Keto Kitchen Air Fryer Cookbook -- mostly, I was looking at what foods showed up in the book. There's some odd food styling things I noticed. For example, in the very first recipe "Keto Granola" there's nothing about oats (since oats are for the most part a no-no on keto); but the photo clearly shows there are oats in the granola. It's things like this that make me question the validity of the recipes in cookbooks like this.

139lesmel
Gen 2, 3:21pm

>127 MarthaJeanne: I think I've looked through this cookbook. If not, something with a very similar cover image. I love the idea of growing my own veggies so I can make pickles and preserves; but I also know me. I'm lazy and have no interest in protecting my crop from my dog and the neighborhood fauna and the ants. The last time I attempted a vegetable garden, the ants moved into my containers and enjoyed my bell peppers before I could.

140lesmel
Gen 2, 3:25pm

Epic Air Fryer Cookbook -- the tips in the intro are nice. I really liked the one about dry batters instead of wet batters. The variety in the book is nice, too!

141lesmel
Gen 2, 3:29pm

Air Fry Genius -- sort of middle of the road cookbook. Solid looking recipes. A lot crammed in the book.

So, something I learned from reading all these air fryer cookbooks.
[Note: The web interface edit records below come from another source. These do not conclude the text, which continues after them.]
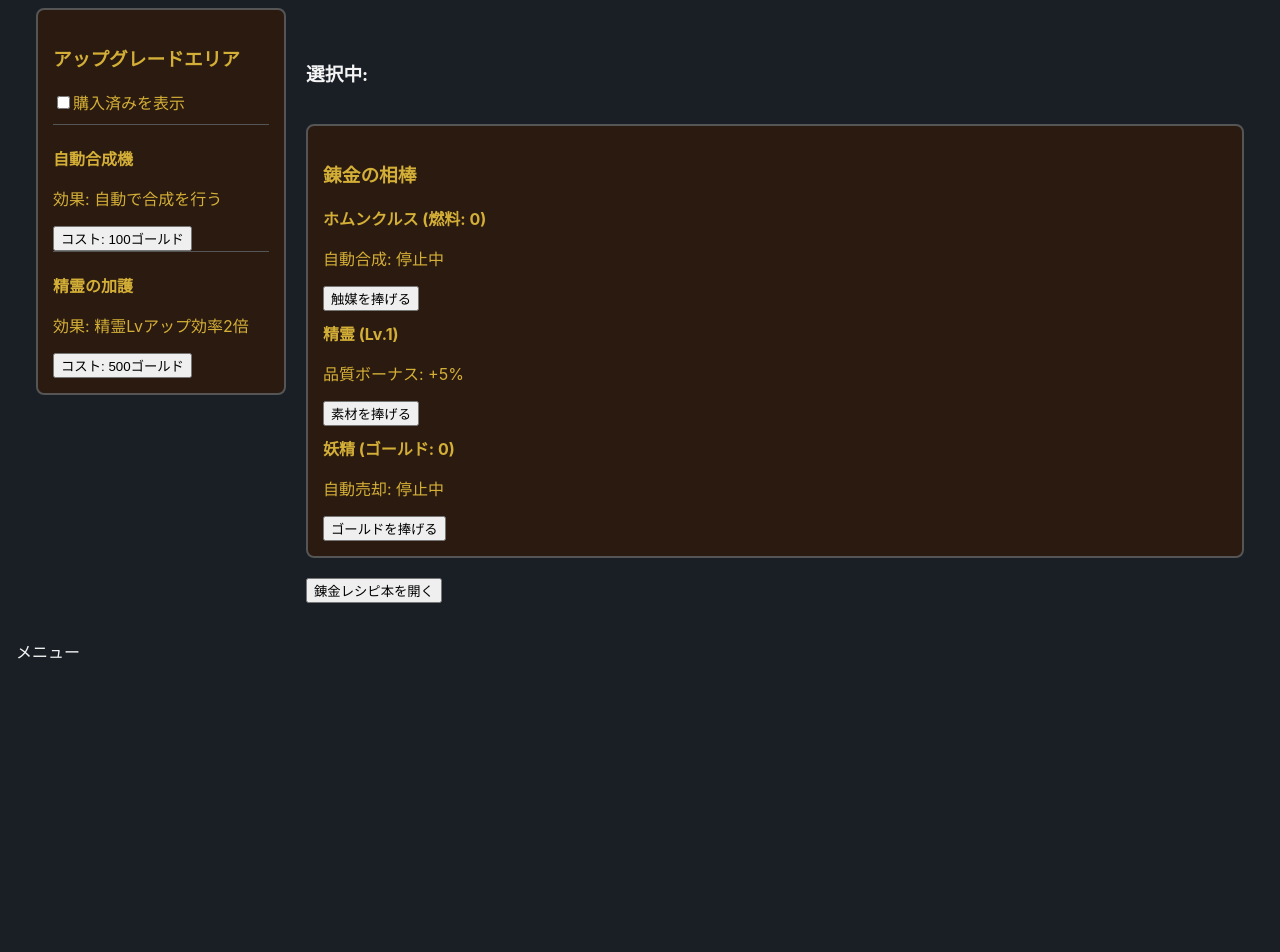
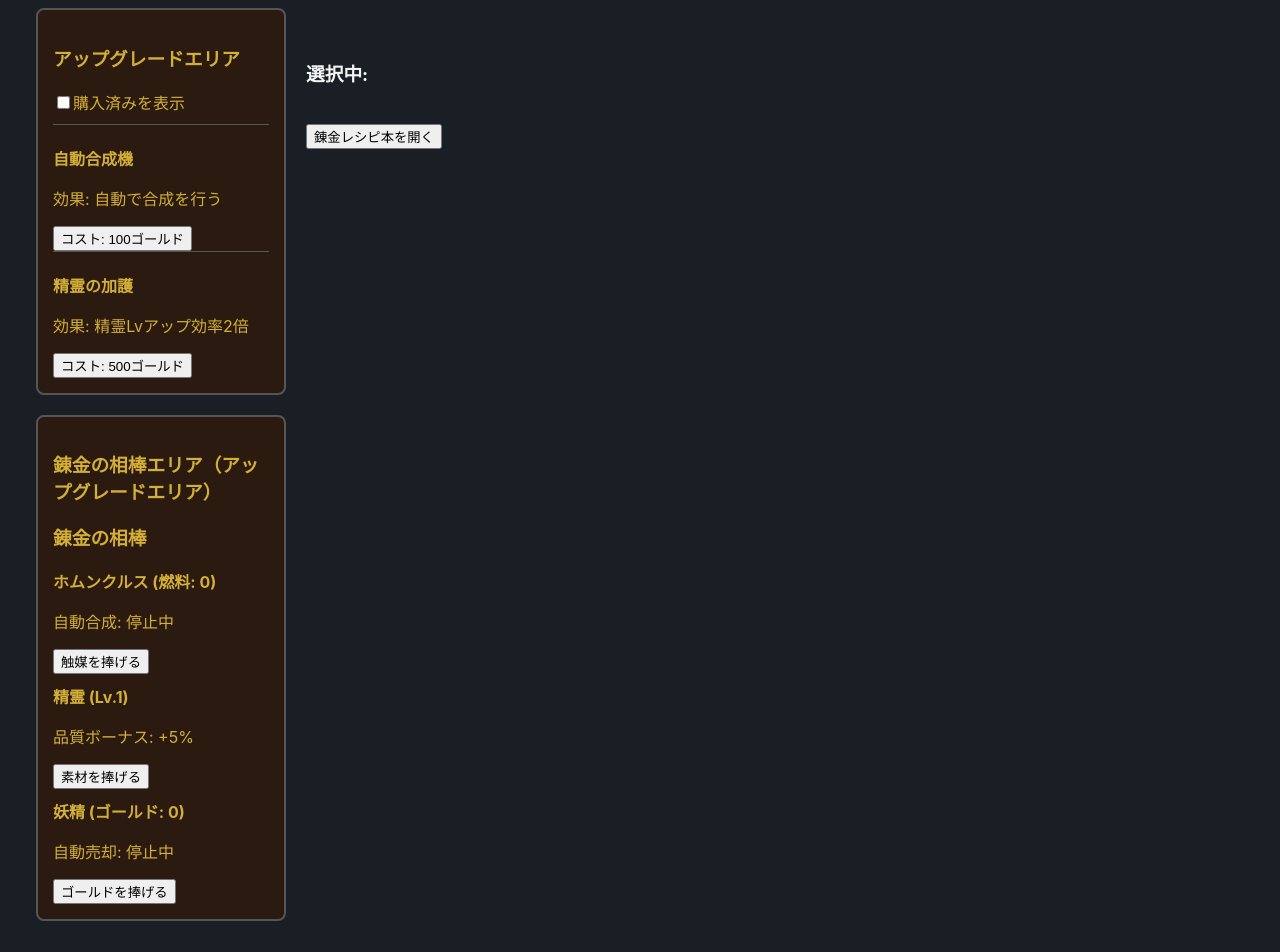
Before and after one commit to YuMurata/alchemy-incremental, a React (Vite) app: page / in a window 1280 px wide. Shown: the part 460-1412 px from the top of the page. Before the commit the page ends 1139 px from the top, so only its background shows below. Built offline with nearby package versions, Linux system fonts and the light colour scheme.

Commit message:
feat: UI改善対応（エリア整理と通知ロジック変更）

```diff
--- a/src/ui/App.tsx
+++ b/src/ui/App.tsx
@@ -73,7 +73,7 @@ const AppContent: React.FC = () => {
       setFairyGold(prev => prev + 50);
       alert(`${recipe.name} を合成しました！`);
     } else {
-      alert("その組み合わせのレシピはありません。");
+      console.warn("レシピ合成失敗: 合致するレシピがありません。");
     }
   };
 
@@ -81,9 +81,9 @@ const AppContent: React.FC = () => {
     <GameLayout
       children={{
         header: <h1>Alchemy Incremental</h1>,
-        spiritPanel: <></>,
         main: (
-          <div style={{ display: 'grid', gridTemplateColumns: '250px 1fr', gap: '20px', padding: '20px' }}>
+          <div style={{ padding: '20px' }}>
+            <div style={{ display: 'grid', gridTemplateColumns: '250px 1fr', gap: '20px' }}>
               <div className="left-panel" style={{ display: 'flex', flexDirection: 'column', gap: '20px' }}>
                 <QuickMaterialPanel items={state.items} onAddMaterial={addMaterial} />
                 <div className="upgrade-panel" style={{
@@ -113,6 +113,24 @@ const AppContent: React.FC = () => {
                     }
                   </div>
                 </div>
+
+                <div className="upgrade-panel" style={{
+                  border: '2px solid #555',
+                  padding: '15px',
+                  borderRadius: '8px',
+                  backgroundColor: '#2a1a10',
+                  color: '#d4af37'
+                }}>
+                  <h3>錬金の相棒エリア（アップグレードエリア）</h3>
+                  <BuddyPanel
+                    spiritLevel={spiritLevel}
+                    homunculusFuel={homunculusFuel}
+                    fairyGold={fairyGold}
+                    onInteractSpirit={interactWithSpirit}
+                    onInteractHomunculus={interactWithHomunculus}
+                    onInteractFairy={interactWithFairy}
+                  />
+                </div>
               </div>
 
               <div className="center-area" style={{ display: 'flex', flexDirection: 'column', gap: '20px' }}>
@@ -125,27 +143,12 @@ const AppContent: React.FC = () => {
                     </span>
                   ))}
                 </div>
-              <div className="buddy-panel" style={{
-                border: '2px solid #555',
-                padding: '15px',
-                borderRadius: '8px',
-                backgroundColor: '#2a1a10',
-                color: '#d4af37'
-              }}>
-                <BuddyPanel
-                  spiritLevel={spiritLevel}
-                  homunculusFuel={homunculusFuel}
-                  fairyGold={fairyGold}
-                  onInteractSpirit={interactWithSpirit}
-                  onInteractHomunculus={interactWithHomunculus}
-                  onInteractFairy={interactWithFairy}
-                />
-              </div>
                 <div className="right-panel">
                   <button onClick={() => setShowRecipeBook(!showRecipeBook)}>
                     {showRecipeBook ? 'レシピ本を閉じる' : '錬金レシピ本を開く'}
                   </button>
                   {showRecipeBook && <RecipeBook />}
+                </div>
               </div>
             </div>
           </div>
--- a/src/ui/components/GameLayout.tsx
+++ b/src/ui/components/GameLayout.tsx
@@ -3,7 +3,6 @@ import React from 'react';
 interface GameLayoutProps {
   children: {
     header: React.ReactNode;
-    spiritPanel: React.ReactNode;
     main: React.ReactNode;
     footer: React.ReactNode;
   };
@@ -13,7 +12,6 @@ export const GameLayout: React.FC<GameLayoutProps> = ({ children }) => {
   return (
     <div className="game-layout">
       <header className="game-header">{children.header}</header>
-      <section className="spirit-panel">{children.spiritPanel}</section>
       <main className="game-main">{children.main}</main>
       <footer className="game-footer">{children.footer}</footer>
     </div>
```
Also changed, not shown: obsidian/alchemy-incremental/開発ログ_2026-08-23.md (+9 -8 lines), 1 other file (tests, documents, lock files or other folders). Lines whose indentation alone changed are shown as unchanged.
None of them really work for my set up. I have a Mealthy CrispLid. It sits on top of my Instant Pot to convert it into a tiny convection oven.

I'm just now starting to see cookbooks specifically for the CrispLid, which is nice. :)

142lesmel
Gen 2, 3:30pm

Anyone else have cookbooks they loved or hated in 2020??

143MarthaJeanne
Gen 2, 3:42pm

>139 lesmel: He lives in California, and has not only his own big garden, but lots of friends with (market) gardens, and lots of farmers markets nearby. He also travels a lot just at the right time for a harvest of ——. But still, lots of things I can use.

144MarthaJeanne
Gen 2, 5:58pm

My favourite oranges are on sale now. I go crazy on the Cara-Caras during the few weeks that they are on the market. West has a recipe using them in marmalade, but the ones I get are waxed. Would it be worth buying bio oranges for the skins? Or maybe mixing the cara-cara juice into a bitter orange marmalade, as they tend to have very little juice anyway. How are my bitter oranges coming in the greenhouse?

145lesmel
Gen 2, 8:15pm

>144 MarthaJeanne: I like Cara-Caras. They have a good flavor. I grew up on South Texas navel oranges. The Rio Grande Valley has some of the best citrus I've ever tasted. Granted, I might be a little biased.

146lesmel
Gen 2, 11:28pm

Just

147lesmel
Gen 2, 11:28pm

five

148lesmel
Gen 2, 11:28pm

more

149lesmel
Gen 2, 11:28pm

posts

150lesmel
Gen 2, 11:28pm

to get

151lesmel
Gen 2, 11:29pm

a continuation link!

152MrsLee
Gen 10, 11:25am

>75 lesmel: - >151 lesmel: That is some impressive posting right there! Not to mention cooking, piffling, and pets!
Questa conversazione è stata continuata da cooking for a better 2021 - lesmel.